The introduction of a Windows operating system with its graphical capability opened a new range of functionality, with on-screen advertising now being played during previous "Please Wait" static instruction screens. Some ATM operators experimented with selling concert and other local event tickets. Such efforts were quickly abandoned when customers wanting quick access to their cash were forced to wait for minutes behind someone deciding on the best seat selection.
A major change in the ATM landscape took place in 1996, when Congress expressly excluded ATMs from being considered branches and eliminated geographical restrictions. Not only did this change create a major expansion of bank-owned, off-premise ATMs, but it also created the opportunity for independent ATM deployers to place ATMs in retail locations.

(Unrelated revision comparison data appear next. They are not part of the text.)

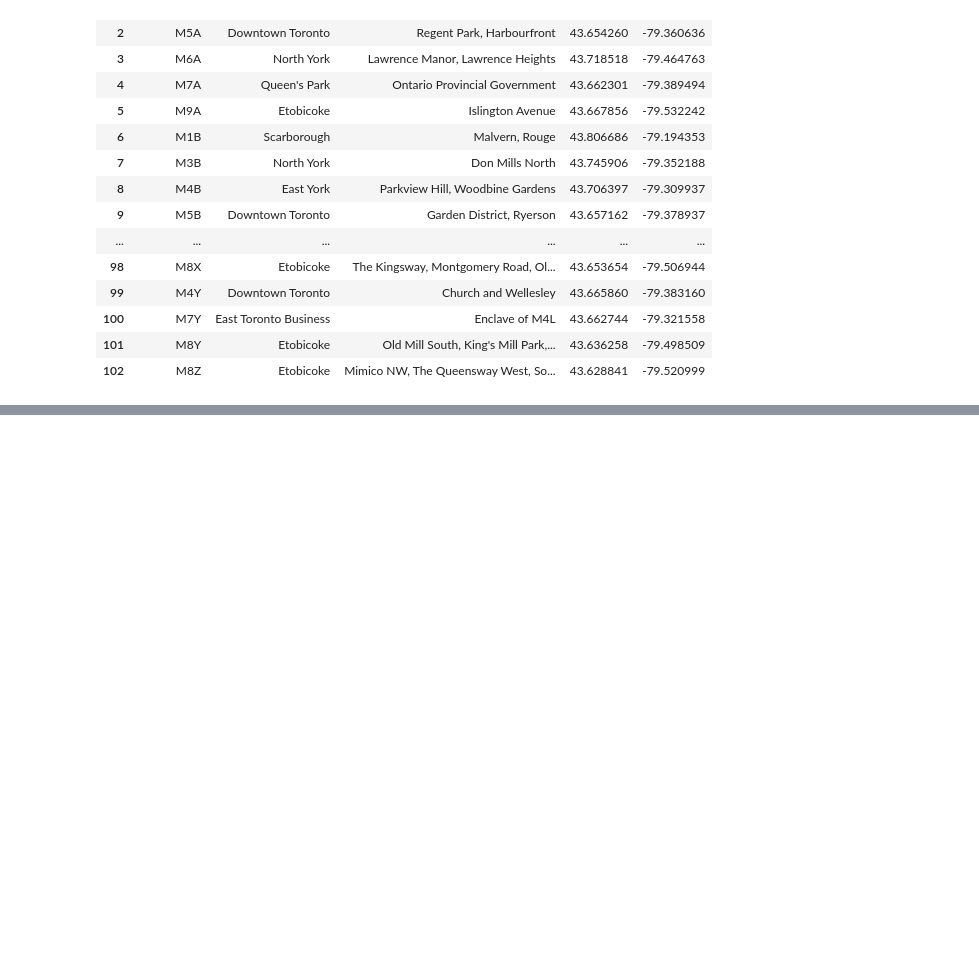
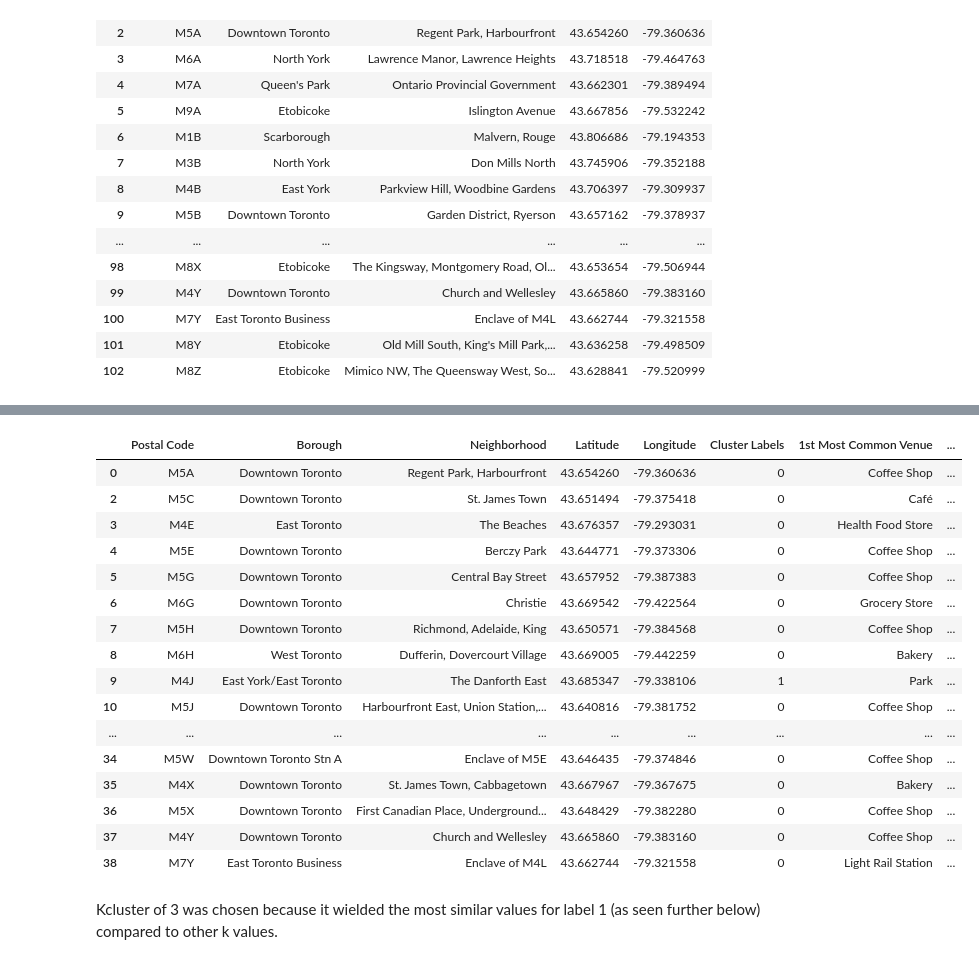
Before and after one commit to Alfchristo/Coursera_Segmenting_Toronto, a Jupyter notebook: Segmenting and Clustering Neighborhoods in Toronto.ipynb, the cells around one changed output, grey strips where cells are left out. Drawn from its saved outputs; the diff is of its cells as text; code cells hidden in the pictures; blank space fills up the shorter version.

```diff
--- a/Segmenting and Clustering Neighborhoods in Toronto.ipynb
+++ b/Segmenting and Clustering Neighborhoods in Toronto.ipynb
@@ -128,0 +290,60 @@ df
+# %%
+def return_most_common_venues(row, num_top_venues):
+    row_categories = row.iloc[1:]
+    row_categories_sorted = row_categories.sort_values(ascending=False)
+
+    return row_categories_sorted.index.values[0:num_top_venues]
+
+num_top_venues = 10
+
+indicators = ['st', 'nd', 'rd']
+
+columns = ['Neighborhood']
+for ind in np.arange(num_top_venues):
+    try:
+        columns.append('{}{} Most Common Venue'.format(ind+1, indicators[ind]))
+    except:
+        columns.append('{}th Most Common Venue'.format(ind+1))
+
+neighborhoods_venues_sorted = pd.DataFrame(columns=columns)
+neighborhoods_venues_sorted['Neighborhood'] = borough_grouped['Neighborhood']
+
+for ind in np.arange(borough_grouped.shape[0]):
+    neighborhoods_venues_sorted.iloc[ind, 1:] = return_most_common_venues(borough_grouped.iloc[ind, :], num_top_venues)
+# %%
+kclusters = 3
+
+borough_grouped_clustering = borough_grouped.drop('Neighborhood', 1)
+
+
+kmeans = KMeans(n_clusters=kclusters, random_state=0).fit(borough_grouped_clustering)
+
+
+kmeans.labels_[0:10]
+
+neighborhoods_venues_sorted.insert(0, 'Cluster Labels', kmeans.labels_)
+
+borough_merged = df_borough
+
+borough_merged = borough_merged.join(neighborhoods_venues_sorted.set_index('Neighborhood'), on='Neighborhood')
+borough_merged
+# %% [output]
+|  | Postal Code | Borough | Neighborhood | Latitude | Longitude | Cluster Labels | 1st Most Common Venue | ... |
+| 0 | M5A | Downtown Toronto | Regent Park, Harbourfront | 43.654260 | -79.360636 | 0 | Coffee Shop | ... |
+| 2 | M5C | Downtown Toronto | St. James Town | 43.651494 | -79.375418 | 0 | Café | ... |
+| 3 | M4E | East Toronto | The Beaches | 43.676357 | -79.293031 | 0 | Health Food Store | ... |
+| 4 | M5E | Downtown Toronto | Berczy Park | 43.644771 | -79.373306 | 0 | Coffee Shop | ... |
+| 5 | M5G | Downtown Toronto | Central Bay Street | 43.657952 | -79.387383 | 0 | Coffee Shop | ... |
+| 6 | M6G | Downtown Toronto | Christie | 43.669542 | -79.422564 | 0 | Grocery Store | ... |
+| 7 | M5H | Downtown Toronto | Richmond, Adelaide, King | 43.650571 | -79.384568 | 0 | Coffee Shop | ... |
+| 8 | M6H | West Toronto | Dufferin, Dovercourt Village | 43.669005 | -79.442259 | 0 | Bakery | ... |
+| 9 | M4J | East York/East Toronto | The Danforth East | 43.685347 | -79.338106 | 1 | Park | ... |
+| 10 | M5J | Downtown Toronto | Harbourfront East, Union Station,... | 43.640816 | -79.381752 | 0 | Coffee Shop | ... |
+| ... | ... | ... | ... | ... | ... | ... | ... | ... |
+| 34 | M5W | Downtown Toronto Stn A | Enclave of M5E | 43.646435 | -79.374846 | 0 | Coffee Shop | ... |
+| 35 | M4X | Downtown Toronto | St. James Town, Cabbagetown | 43.667967 | -79.367675 | 0 | Bakery | ... |
+| 36 | M5X | Downtown Toronto | First Canadian Place, Underground... | 43.648429 | -79.382280 | 0 | Coffee Shop | ... |
+| 37 | M4Y | Downtown Toronto | Church and Wellesley | 43.665860 | -79.383160 | 0 | Coffee Shop | ... |
+| 38 | M7Y | East Toronto Business | Enclave of M4L | 43.662744 | -79.321558 | 0 | Light Rail Station | ... |
+# %% [markdown]
+Kcluster of 3 was chosen because it wielded the most similar values for label 1 (as seen further below) compared to other k values.
```
Also changed, not shown: parts of 24 cells of this notebook.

Today, ATMs/cash dispensers owned and operated by nonfinancial institutions represent more than 60 percent of the machines in the United States.
ATMs have played a vital role during the COVID-19 pandemic in maintaining banking services for consumers while banking offices were closed or operating with reduced hours or staffing levels. Many ATMs use imaging for check and cash deposits. Reported usage has increased significantly. With all the successes and failures throughout the ATM’s history, one thing has been consistent for 50 years: the cash dispensers. They are and have always been an excellent tool to handle that functionality 50 years after their introduction. Talk about standing up to the test of time!
So, what is next for the ATM? The Consortium for Next Gen ATMs, representing more than 400 companies in 55 countries, has been working for the last five years to develop a globally interoperative software platform for APIs (for application programming interface) for the ATM to support additional functionality such as interactive teller sessions and cardless and contactless transaction support. Our readers have seen previous posts documenting the reduced usage of cash, especially by millennials. The ATM industry is looking to explore new avenues of service and revenue to offset reduced transaction volume.
Are there any additional functions you would like to see at your ATM? We would enjoy hearing your perspective on the ATM’s future.